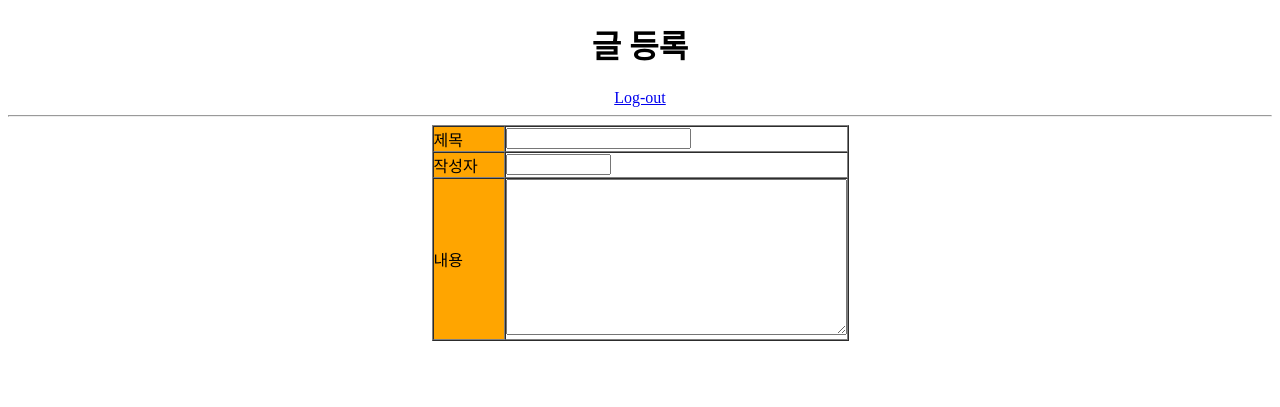
Repository: helena0207/SpringPro
Page: http://localhost/BoardWeb/insertBoard.jsp
The author's editor kept a copy of each file at every save. The page is drawn from the files as they stood at one save, then again after the next save.
The browser window is 1280 px wide. The pictures show the whole page.
The page is served by Tomcat 9. Other server files are loaded and not shown.

Above is the page before, as saved 2020-12-02 07:47:17.

### BoardWeb/src/main/webapp/insertBoard.jsp
<%@ page language="java" contentType="text/html; charset=EUC-KR"
    pageEncoding="EUC-KR"%>
<!DOCTYPE html>
<html>
<head>
<meta charset="EUC-KR">
<title>Insert title here</title>
</head>
<body>
<center>
<h1>글 등록 </h1>
<a href="logout_proc.jsp">Log-out</a>
<hr>
<form action="insertBoard_proc.jsp" method="post">
<table border="1" cellpadding="0" cellspacing="0">
<tr>
	<td bgcolor="orange" width="70">제목</td>
	<td align="left"><input name="title" type="text"/></td>

</tr>
<tr>
	<td bgcolor="orange">작성자</td>
	<td align="left"><input type="text" name="writer" size="10"/></td>

</tr>
<tr>
	<td bgcolor="orange">내용</td>
	<td align="left"><textarea name="content" cols="40" rows="10"></textarea></td>

</tr>
</body>
</html>

After the next save:
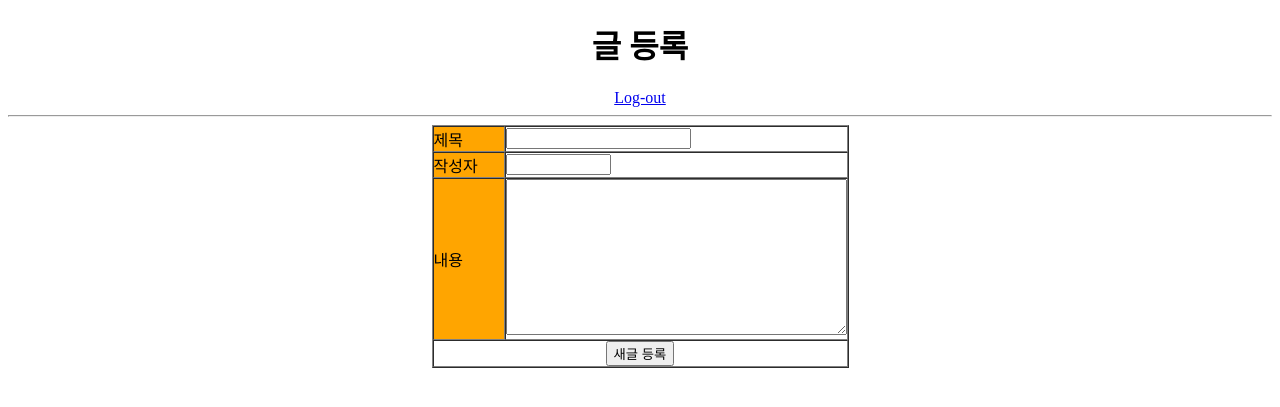
Saved 64 s later.
--- a/BoardWeb/src/main/webapp/insertBoard.jsp
+++ b/BoardWeb/src/main/webapp/insertBoard.jsp
@@ -28,5 +28,9 @@
 	<td align="left"><textarea name="content" cols="40" rows="10"></textarea></td>
 
 </tr>
+<tr>
+	<td colspan="2" align="center">
+	<input type="submit" value="새글 등록"/></td>
+</tr>
 </body>
 </html>
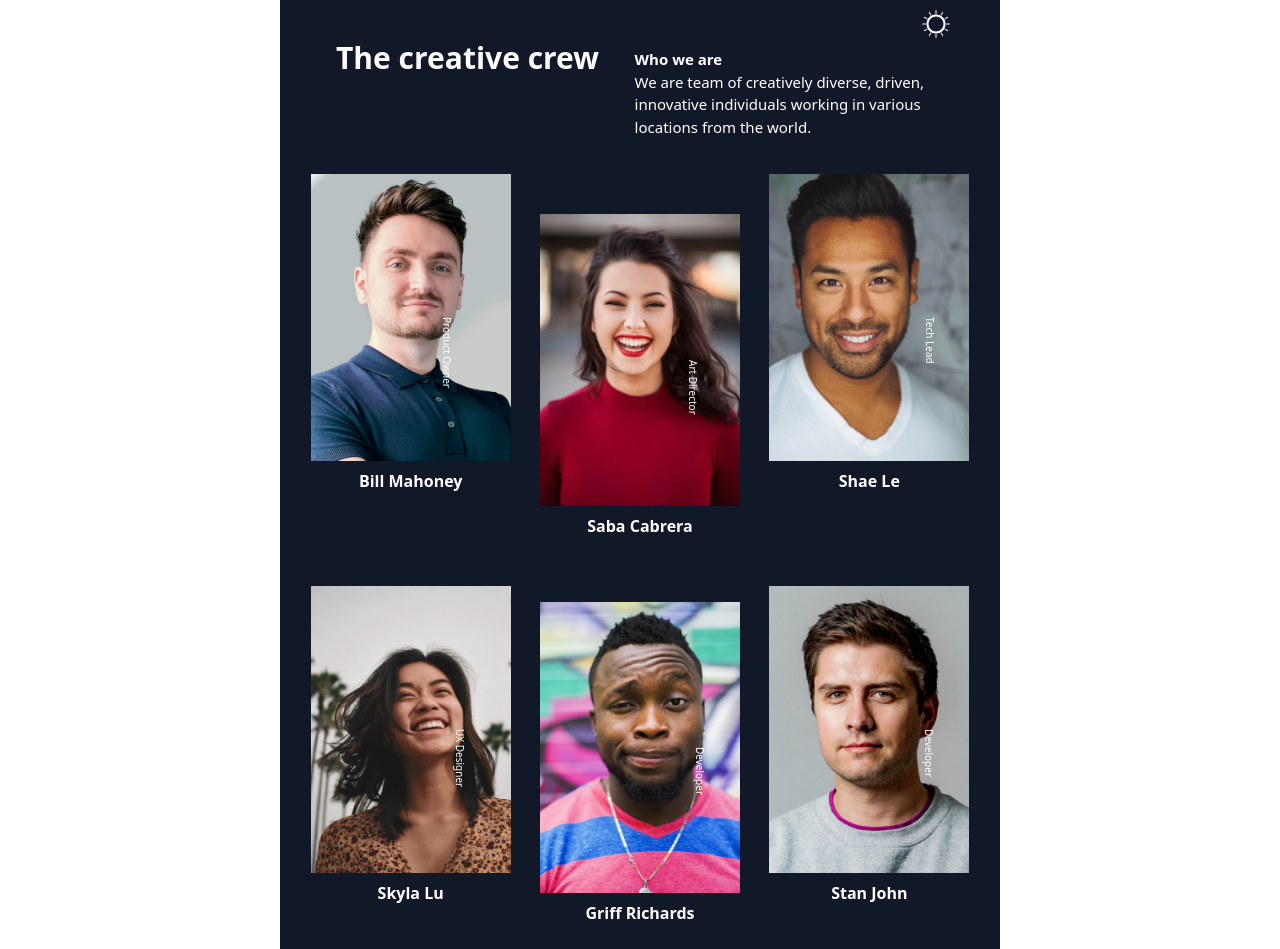
Repository: Alzate1075/Funval-G3-N2
Page: /
An editor plug-in stored every save of this project. The page is shown before and after the next save, followed by the edit.
The browser window is 1280 px wide. The pictures show the whole page.
The project was rebuilt for these pictures with package versions that can differ from the ones it lists, and the page was loaded fresh each time. Also part of the build but not shown: vite.config.js.

Above is the page before, as saved 2025-07-02 23:56:19.

### index.html
<!DOCTYPE html>
<html lang="en">
  <head>
    <meta charset="UTF-8" />
    <link rel="icon" type="image/svg+xml" href="/vite.svg" />
    <meta name="viewport" content="width=device-width, initial-scale=1.0" />
    <link rel="stylesheet" href="./src/index.css" />
    <title>Vite + React</title>
  </head>
  <body>
    <div id="root"></div>
    <script type="module" src="/src/main.jsx"></script>
  </body>
</html>

### src/App.jsx
import React from "react";
import { TeamCard } from "./components/TeamCard";
import miArray from "./components/ArrayTeams";

function App() {
  return (
    <div className="md:bg-[#111827] p-2 md:mx-70">
      <div className="flex justify-end mr-10">
        <img src="/images/sol.png" alt="sol" className="w-8 hidden md:block" />
      </div>
      <div className="flex justify-end">
        <img src="/images/luna.png" alt="luna" className="w-8 md:hidden" />
      </div>
      <div className="md:text-white text-black text-center md:flex md:justify-between md:mx-12">
        <h1 className="text-3xl font-bold">The creative crew</h1>
        <p className="text-[15px] mt-2 max-w-md md:text-md text-wrap text-left m-5">
          <b>Who we are</b>
          <br />
          We are team of creatively diverse, driven, <br /> innovative
          individuals working in various <br /> locations from the world.
        </p>
      </div>

      <div className="md:bg-[#111827] grid grid-cols-2 md:grid-cols-3 gap-x-4 gap-y-6 p-4">
        {miArray.map((persona, index) => (
          <TeamCard
            key={index}
            name={persona.name}
            role={persona.role}
            image={persona.image}
            extraClass={`${index % 2 === 1 ? "mt-6" : ""} ${
              index % 3 === 1 ? "md:mt-10" : ""
            }`}
          />
        ))}
      </div>
    </div>
  );
}

export default App;

### src/components/TeamCard.jsx
import React from "react";
export function TeamCard(props) {
  return (
    <div className={`${props.extraClass}`}>
      <div className="text-black md:text-white md:flex md:items-center md:justify-center gap-2 relative">
        <img src={props.image} alt={props.name} className="md:w-[200px] w-20" />
        <span className="absolute right-0 top-1/2 -translate-y-1/2 rotate-90 origin-left text-[10px] md:text-md">
          {props.role}
        </span>
      </div>
      <div className="md:text-white text-center mt-2">
        <h3 className="font-semibold">{props.name}</h3>
      </div>
    </div>
  );
}

### src/components/ArrayTeams.jsx
import React from "react";
const miArray = [
  {
    name: "Bill Mahoney",
    role: "Product Owner",
    image: "/images/photo1.png",
  },
  {
    name: "Saba Cabrera",
    role: "Art Director",
    image: "/images/photo2.png",
  },
  {
    name: "Shae Le",
    role: "Tech Lead",
    image: "/images/photo3.png",
  },
  {
    name: "Skyla Lu",
    role: "UX Designer",
    image: "/images/photo4.png",
  },
  {
    name: "Griff Richards",
    role: "Developer",
    image: "/images/photo5.png",
  },
  {
    name: "Stan John",
    role: "Developer",
    image: "/images/photo6.png",
  },
];

export default miArray;

Loaded but not shown: src/index.css (common file); src/main.jsx (common file)

After the next save:
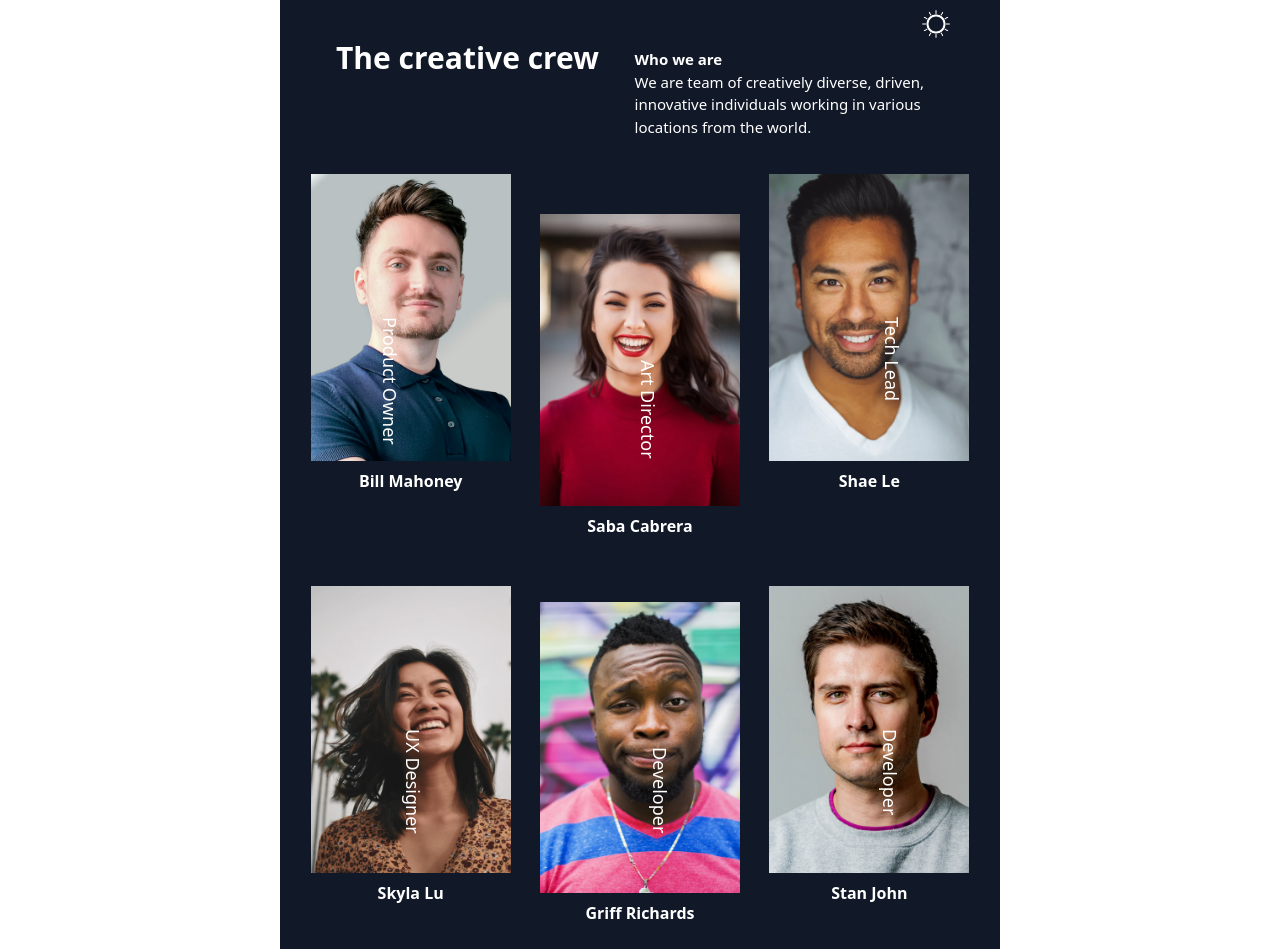
Saved 10 s later.
--- a/src/components/TeamCard.jsx
+++ b/src/components/TeamCard.jsx
@@ -4,7 +4,7 @@ export function TeamCard(props) {
     <div className={`${props.extraClass}`}>
       <div className="text-black md:text-white md:flex md:items-center md:justify-center gap-2 relative">
         <img src={props.image} alt={props.name} className="md:w-[200px] w-20" />
-        <span className="absolute right-0 top-1/2 -translate-y-1/2 rotate-90 origin-left text-[10px] md:text-md">
+        <span className="absolute right-0 top-1/2 -translate-y-1/2 rotate-90 origin-left text-[10px] md:text-lg">
           {props.role}
         </span>
       </div>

■ ■ ■ ■ ■

WHAT IS NEEDED: Give an exact copy of the entries, excluding all pictures.

SOLUTION TO THE PROBLEM:
Repository: helena0207/SpringPro
Page: http://localhost/BoardWeb/insertBoard.jsp
The author's editor kept a copy of each file at every save. The page is drawn from the files as they stood at one save, then again after the next save.
The browser window is 1280 px wide. The pictures show the whole page.
The page is served by Tomcat 9. Other server files are loaded and not shown.

Above is the page before, as saved 2020-12-02 07:47:17.

### BoardWeb/src/main/webapp/insertBoard.jsp
<%@ page language="java" contentType="text/html; charset=EUC-KR"
    pageEncoding="EUC-KR"%>
<!DOCTYPE html>
<html>
<head>
<meta charset="EUC-KR">
<title>Insert title here</title>
</head>
<body>
<center>
<h1>글 등록 </h1>
<a href="logout_proc.jsp">Log-out</a>
<hr>
<form action="insertBoard_proc.jsp" method="post">
<table border="1" cellpadding="0" cellspacing="0">
<tr>
	<td bgcolor="orange" width="70">제목</td>
	<td align="left"><input name="title" type="text"/></td>

</tr>
<tr>
	<td bgcolor="orange">작성자</td>
	<td align="left"><input type="text" name="writer" size="10"/></td>

</tr>
<tr>
	<td bgcolor="orange">내용</td>
	<td align="left"><textarea name="content" cols="40" rows="10"></textarea></td>

</tr>
</body>
</html>

After the next save:
Saved 64 s later.
--- a/BoardWeb/src/main/webapp/insertBoard.jsp
+++ b/BoardWeb/src/main/webapp/insertBoard.jsp
@@ -28,5 +28,9 @@
 	<td align="left"><textarea name="content" cols="40" rows="10"></textarea></td>
 
 </tr>
+<tr>
+	<td colspan="2" align="center">
+	<input type="submit" value="새글 등록"/></td>
+</tr>
 </body>
 </html>
Repository: Alzate1075/Funval-G3-N2
Page: /
An editor plug-in stored every save of this project. The page is shown before and after the next save, followed by the edit.
The browser window is 1280 px wide. The pictures show the whole page.
The project was rebuilt for these pictures with package versions that can differ from the ones it lists, and the page was loaded fresh each time. Also part of the build but not shown: vite.config.js.

Above is the page before, as saved 2025-07-02 23:56:19.

### index.html
<!DOCTYPE html>
<html lang="en">
  <head>
    <meta charset="UTF-8" />
    <link rel="icon" type="image/svg+xml" href="/vite.svg" />
    <meta name="viewport" content="width=device-width, initial-scale=1.0" />
    <link rel="stylesheet" href="./src/index.css" />
    <title>Vite + React</title>
  </head>
  <body>
    <div id="root"></div>
    <script type="module" src="/src/main.jsx"></script>
  </body>
</html>

### src/App.jsx
import React from "react";
import { TeamCard } from "./components/TeamCard";
import miArray from "./components/ArrayTeams";

function App() {
  return (
    <div className="md:bg-[#111827] p-2 md:mx-70">
      <div className="flex justify-end mr-10">
        <img src="/images/sol.png" alt="sol" className="w-8 hidden md:block" />
      </div>
      <div className="flex justify-end">
        <img src="/images/luna.png" alt="luna" className="w-8 md:hidden" />
      </div>
      <div className="md:text-white text-black text-center md:flex md:justify-between md:mx-12">
        <h1 className="text-3xl font-bold">The creative crew</h1>
        <p className="text-[15px] mt-2 max-w-md md:text-md text-wrap text-left m-5">
          <b>Who we are</b>
          <br />
          We are team of creatively diverse, driven, <br /> innovative
          individuals working in various <br /> locations from the world.
        </p>
      </div>

      <div className="md:bg-[#111827] grid grid-cols-2 md:grid-cols-3 gap-x-4 gap-y-6 p-4">
        {miArray.map((persona, index) => (
          <TeamCard
            key={index}
            name={persona.name}
            role={persona.role}
            image={persona.image}
            extraClass={`${index % 2 === 1 ? "mt-6" : ""} ${
              index % 3 === 1 ? "md:mt-10" : ""
            }`}
          />
        ))}
      </div>
    </div>
  );
}

export default App;

### src/components/TeamCard.jsx
import React from "react";
export function TeamCard(props) {
  return (
    <div className={`${props.extraClass}`}>
      <div className="text-black md:text-white md:flex md:items-center md:justify-center gap-2 relative">
        <img src={props.image} alt={props.name} className="md:w-[200px] w-20" />
        <span className="absolute right-0 top-1/2 -translate-y-1/2 rotate-90 origin-left text-[10px] md:text-md">
          {props.role}
        </span>
      </div>
      <div className="md:text-white text-center mt-2">
        <h3 className="font-semibold">{props.name}</h3>
      </div>
    </div>
  );
}

### src/components/ArrayTeams.jsx
import React from "react";
const miArray = [
  {
    name: "Bill Mahoney",
    role: "Product Owner",
    image: "/images/photo1.png",
  },
  {
    name: "Saba Cabrera",
    role: "Art Director",
    image: "/images/photo2.png",
  },
  {
    name: "Shae Le",
    role: "Tech Lead",
    image: "/images/photo3.png",
  },
  {
    name: "Skyla Lu",
    role: "UX Designer",
    image: "/images/photo4.png",
  },
  {
    name: "Griff Richards",
    role: "Developer",
    image: "/images/photo5.png",
  },
  {
    name: "Stan John",
    role: "Developer",
    image: "/images/photo6.png",
  },
];

export default miArray;

Loaded but not shown: src/index.css (common file); src/main.jsx (common file)

After the next save:
Saved 10 s later.
--- a/src/components/TeamCard.jsx
+++ b/src/components/TeamCard.jsx
@@ -4,7 +4,7 @@ export function TeamCard(props) {
     <div className={`${props.extraClass}`}>
       <div className="text-black md:text-white md:flex md:items-center md:justify-center gap-2 relative">
         <img src={props.image} alt={props.name} className="md:w-[200px] w-20" />
-        <span className="absolute right-0 top-1/2 -translate-y-1/2 rotate-90 origin-left text-[10px] md:text-md">
+        <span className="absolute right-0 top-1/2 -translate-y-1/2 rotate-90 origin-left text-[10px] md:text-lg">
           {props.role}
         </span>
       </div>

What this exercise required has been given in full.